===== DATA LISTING =====

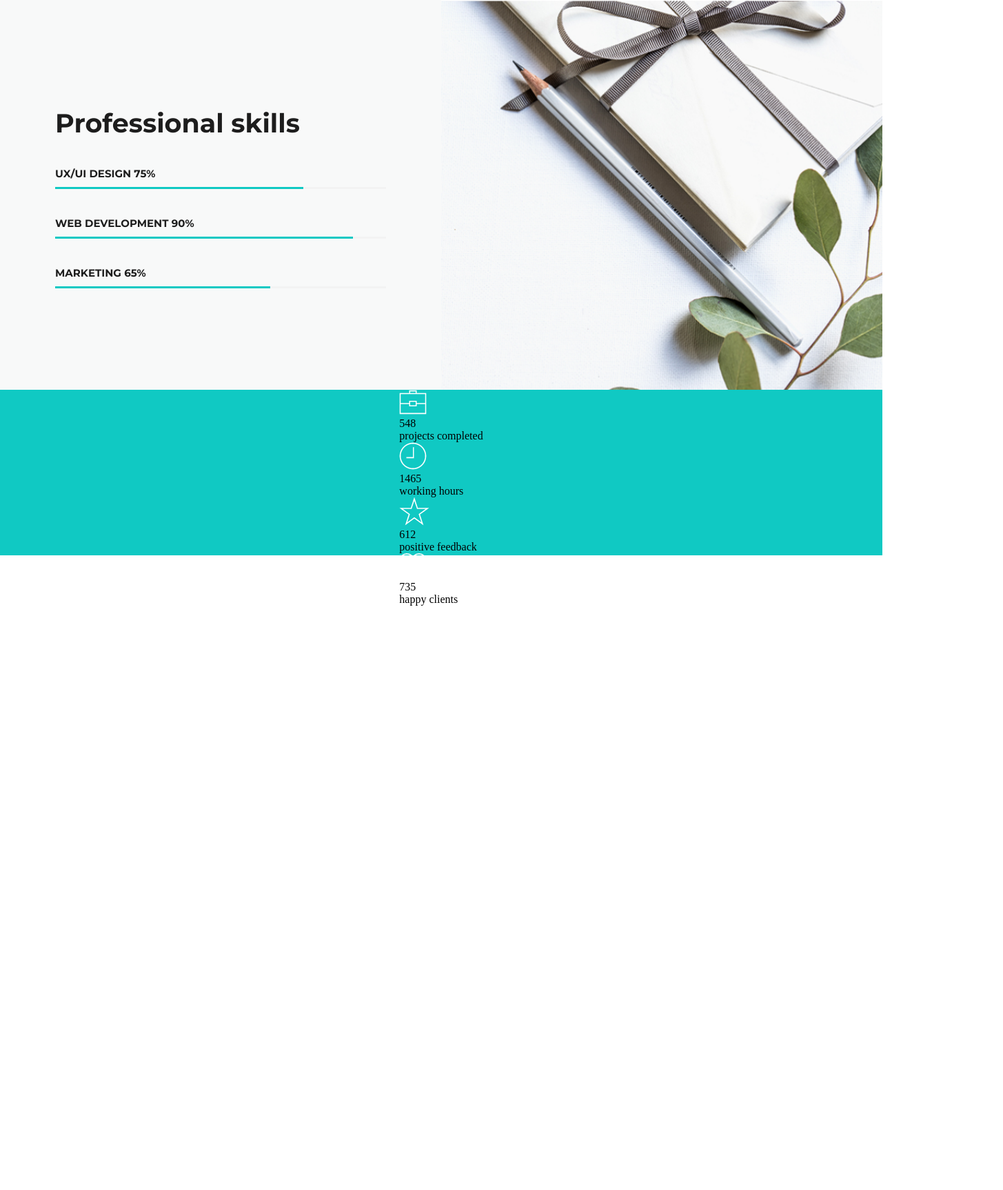
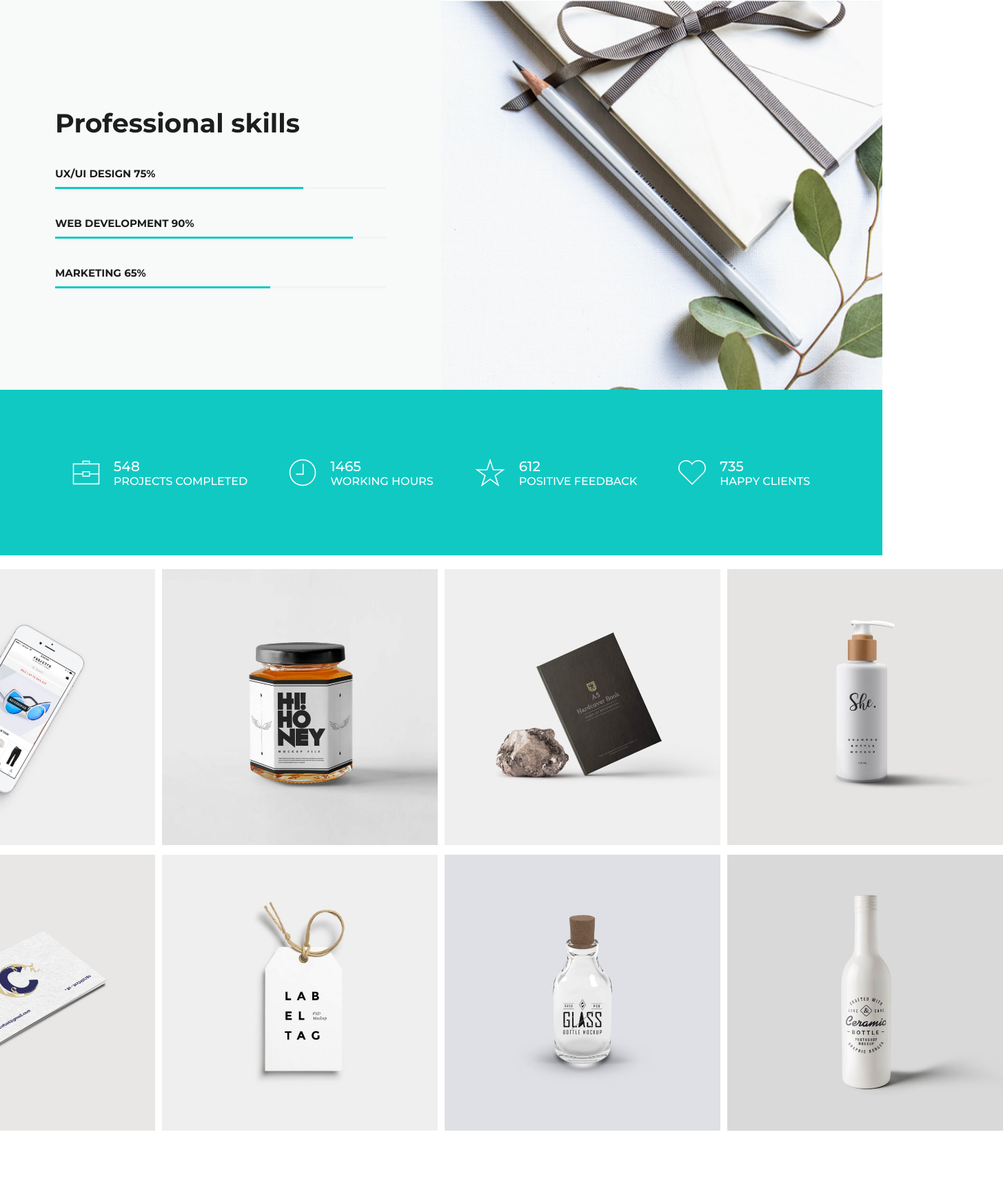
Before and after one commit to Elrumm/WebDesignStudio, a website: page index.html in a window 1280 px wide. Shown: the part 1075-2800 px from the top of the page at 69% size, 1455 px wide, since content can reach past the window. Before the commit the page ends 1953 px from the top, so only its background shows below. Drawn offline with Linux system fonts and the light colour scheme.

Commit message:
+ 2 sections

```diff
--- a/index.html
+++ b/index.html
@@ -1,16 +1,15 @@
 <!DOCTYPE html>
 <html lang="en">
+
 <head>
   <meta charset="UTF-8" />
   <meta name="viewport" content="width=device-width, initial-scale=1.0" />
   <meta http-equiv="X-UA-Compatible" content="ie=edge" />
   <link rel="stylesheet" href="css/style.css" />
-    <link
-      href="https://fonts.googleapis.com/css?family=Montserrat:500,700|Nunito+Sans&display=swap"
-      rel="stylesheet"
-    />
+  <link href="https://fonts.googleapis.com/css?family=Montserrat:500,700|Nunito+Sans&display=swap" rel="stylesheet" />
   <title>Web Design Studio</title>
 </head>
+
 <body>
   <header>
     <div class="header-nav">
@@ -19,18 +18,35 @@
       </div>
       <div class="header-nav__menu">
         <ul>
-            <a href="#"><li>home</li></a>
-            <a href="#"><li>about</li></a>
-            <a href="#"><li>work</li></a>
-            <a href="#"><li>process</li></a>
-            <a href="#"><li>services</li></a>
-            <a href="#"><li>testimonials</li></a>
-            <a href="#"><li>contact</li></a>
+          <a href="#">
+            <li>home</li>
+          </a>
+          <a href="#">
+            <li>about</li>
+          </a>
+          <a href="#">
+            <li>work</li>
+          </a>
+          <a href="#">
+            <li>process</li>
+          </a>
+          <a href="#">
+            <li>services</li>
+          </a>
+          <a href="#">
+            <li>testimonials</li>
+          </a>
+          <a href="#">
+            <li>contact</li>
+          </a>
         </ul>
       </div>
     </div>
 
     <div class="main-title__wrapper">
+      <div class="main_picture">
+        <img src="img/macbook.png" width="600" alt="macbook">
+      </div>
       <div class="main-title">
         <h1 class="heading">We Design and Develop</h1>
         <p class="paragraph">
@@ -44,7 +60,7 @@
   </header>
   <main>
     <section>
-        <div class="main-about__wrapper">
+      <div class="main-about wrapper">
         <div class="main-about">
           <h2 class="heading">About Us</h2>
           <p class="paragraph">
@@ -81,32 +97,76 @@
     </section>
     <section>
       <div class="achievements__wrapper">
-          <div class="achievements">
-            <div class="projects">
-              <img src="img/project_pic.png" alt="pic">
-              <p>548</p>
+        <img src="img/project_pic.png" alt="pic" />
+        <div class="achievment__item">
+          <p><span>548</span></p>
           <p>projects completed</p>
         </div>
-            <div class="hours">
-              <img src="img/hours_pic.png" alt="pic">
-              <p>1465</p>
+        <img src="img/hours_pic.png" alt="pic" />
+        <div class="achievment__item">
+          <p><span>1465</span></p>
           <p>working hours</p>
         </div>
-            <div class="feedbacks">
-              <img src="img/feedbacks_pic.png" alt="pic">
-              <p>612</p>
+        <img src="img/feedbacks_pic.png" alt="pic" />
+        <div class="achievment__item">
+          <p><span>612</span></p>
           <p>positive feedback</p>
         </div>
-            <div class="clients">
-              <img src="img/clients_pic.png" alt="pic">
-              <p>735</p>
+        <img src="img/clients_pic.png" alt="pic" />
+        <div class="achievment__item">
+          <p><span>735</span></p>
           <p>happy clients</p>
         </div>
       </div>
+    </section>
+    <section>
+      <div class="portfolio__wrapper">
+        <div class="portfolio">
+          <div class="portfolio_item">
+            <img src="img/item1.jpg" alt="" width="400" />
+          </div>
+          <div class="portfolio_item">
+            <img src="img/item2.jpg" alt="" width="400" />
+          </div>
+          <div class="portfolio_item">
+            <img src="img/item3.jpg" alt="" width="400" />
+          </div>
+          <div class="portfolio_item">
+            <img src="img/item4.jpg" alt="" width="400" />
+          </div>
+          <div class="portfolio_item">
+            <img src="img/item5.jpg" alt="" width="400" />
+          </div>
+          <div class="portfolio_item">
+            <img src="img/item6.jpg" alt="" width="400" />
+          </div>
+          <div class="portfolio_item">
+            <img src="img/item7.jpg" alt="" width="400" />
+          </div>
+          <div class="portfolio_item">
+            <img src="img/item8.jpg" alt="" width="400" />
+          </div>
+        </div>
+      </div>
+    </section>
+    <section>
+      <div class="work wrapper">
+        <div class="heading">
+          <h4>Our work progress</h4>
+          <p class="paragraph">
+            Was years it seasons was there form he in in them together over
+            that, third sixth gathered female creeping bearing behold years.
+          </p>
+        </div>
+      </div>
+      <div class="work_video">
+        <iframe width="70%" height="600px" src="https://www.youtube.com/embed/0K-g84sK6R0" frameborder="0"
+          allow="accelerometer; autoplay; encrypted-media; gyroscope; picture-in-picture" allowfullscreen></iframe>
       </div>
     </section>
   </main>
 
   <script src="script.js"></script>
 </body>
+
 </html>
--- a/scss/style.scss
+++ b/scss/style.scss
@@ -5,17 +5,21 @@ $footer-color: #141414;
 $title-font-color: #1d1d1d;
 $paragraph-font-color: #787878;
 $third-font-color: #fff;
-$font-main: "Montserrat", sans-serif;
-$font-secondary: "Nunito Sans", sans-serif;
+$font-main: "Montserrat",
+sans-serif;
+$font-secondary: "Nunito Sans",
+sans-serif;
 
 * {
   padding: 0;
   margin: 0;
   box-sizing: border-box;
 }
+
 a {
   text-decoration: none;
 }
+
 ul {
   list-style: none;
 
@@ -23,9 +27,11 @@ ul {
     display: inline-block;
   }
 }
+
 .blue-bg {
-  background: $color-main;
+  background-color: $color-main;
 }
+
 .button {
   font-family: $font-main;
   font-size: 15px;
@@ -34,15 +40,23 @@ ul {
   display: inline-block;
   background: #10c9c3;
   padding: 23px 46px 23px 46px;
+  transition: 0.2s;
+
+  &:hover {
+    opacity: 0.8;
+    transition: 0.2s;
+  }
 }
+
 header {
-  background: url(/img/header_bg.jpg) no-repeat;
-  background-size: 60%;
+  background-color: $color-secondary;
 }
+
 .header-nav {
   & {
     font-family: $font-main;
   }
+
   width: 85%;
   height: 50px;
   margin: 0 auto;
@@ -55,40 +69,49 @@ header {
   a:not(:last-child) {
     padding-right: 30px;
   }
+
   a {
     text-transform: uppercase;
     font-weight: 700;
     font-size: 13px;
     color: $title-font-color;
+    transition: 0.3s;
+
     &:hover {
       color: $color-main;
+      transition: 0.3s;
     }
   }
 }
+
 .main-title__wrapper {
   height: 600px;
   width: 75%;
   margin: 0 auto;
   display: flex;
-  justify-content: flex-end;
+  justify-content: space-between;
   align-items: center;
 }
+
 .main-title {
   width: 50%;
   height: 240px;
 }
+
 .heading {
   font-size: 38px;
   font-family: $font-main;
   color: $title-font-color;
 }
+
 .paragraph {
   font-size: 18px;
   font-family: $font-secondary;
   color: $paragraph-font-color;
   padding: 40px 0 40px;
 }
-.main-about__wrapper {
+
+.wrapper {
   width: 50%;
   margin: 0 auto;
   text-align: center;
@@ -96,9 +119,11 @@ header {
   display: flex;
   align-items: center;
 }
+
 .main-skills__wrapper {
   display: flex;
 }
+
 .main-skills__left {
   height: 570px;
   width: 50%;
@@ -107,15 +132,18 @@ header {
   justify-content: center;
   align-items: center;
 }
+
 .main-skills__right {
   height: 570px;
   width: 50%;
   background: url(/img/skills_bg.png) no-repeat;
   background-size: cover;
 }
+
 .main-skills {
   width: 75%;
   height: 250px;
+
   p {
     font-family: $font-main;
     color: $title-font-color;
@@ -126,22 +154,75 @@ header {
     text-transform: uppercase;
   }
 }
+
 .progressbar {
   width: 100%;
   height: 3px;
   border-bottom: 3px solid $color-secondary;
   position: relative;
+
   span {
     display: block;
     border-bottom: 3px solid $color-main;
   }
 }
+
 .achievements__wrapper {
   background: $color-main;
   height: 240px;
   width: 100%;
   display: flex;
   justify-content: center;
+  align-items: center;
 }
-.achievments {
+
+.achievment__item {
+  display: inline-block;
+  padding-left: 20px;
+
+  p {
+    font-family: $font-main;
+    text-transform: uppercase;
+    color: $third-font-color;
+    font-size: 16px;
+
+    span {
+      font-size: 20px;
+    }
+  }
 }
+
+.achievment__item:not(:last-child) {
+  padding-right: 60px;
+}
+
+.portfolio__wrapper {
+  width: 100%;
+}
+
+.portfolio {
+  display: grid;
+  grid-template-columns: auto auto auto auto;
+  justify-content: center;
+  grid-row-gap: 10px;
+  grid-column-gap: 10px;
+  padding-top: 20px;
+}
+
+.portfolio_item {
+  transition: 0.2s;
+
+  &:hover {
+    opacity: 0.8;
+    background-color: $color-main;
+    transition: 0.2s;
+  }
+
+}
+
+.work_video {
+  height: 700px;
+  width: 100%;
+  display: flex;
+  justify-content: center;
+}
```
Also changed, not shown: css/style.css, img/header_bg.jpg (deleted), img/item1.jpg (added), img/item10.jpg (added), img/item11.jpg (added), img/item12.jpg (added), img/item2.jpg (added), img/item3.jpg (added), img/item4.jpg (added), img/item5.jpg (added), img/item6.jpg (added), img/item7.jpg (added), img/item8.jpg (added), img/item9.jpg (added), 1 more files. Lines whose indentation alone changed are shown as unchanged.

=====

- _WORK ORDER_
Within the listing above, say how many lines contain the string "paragraph". Reply with the number only.

- _EXERCISE OUTPUT_
6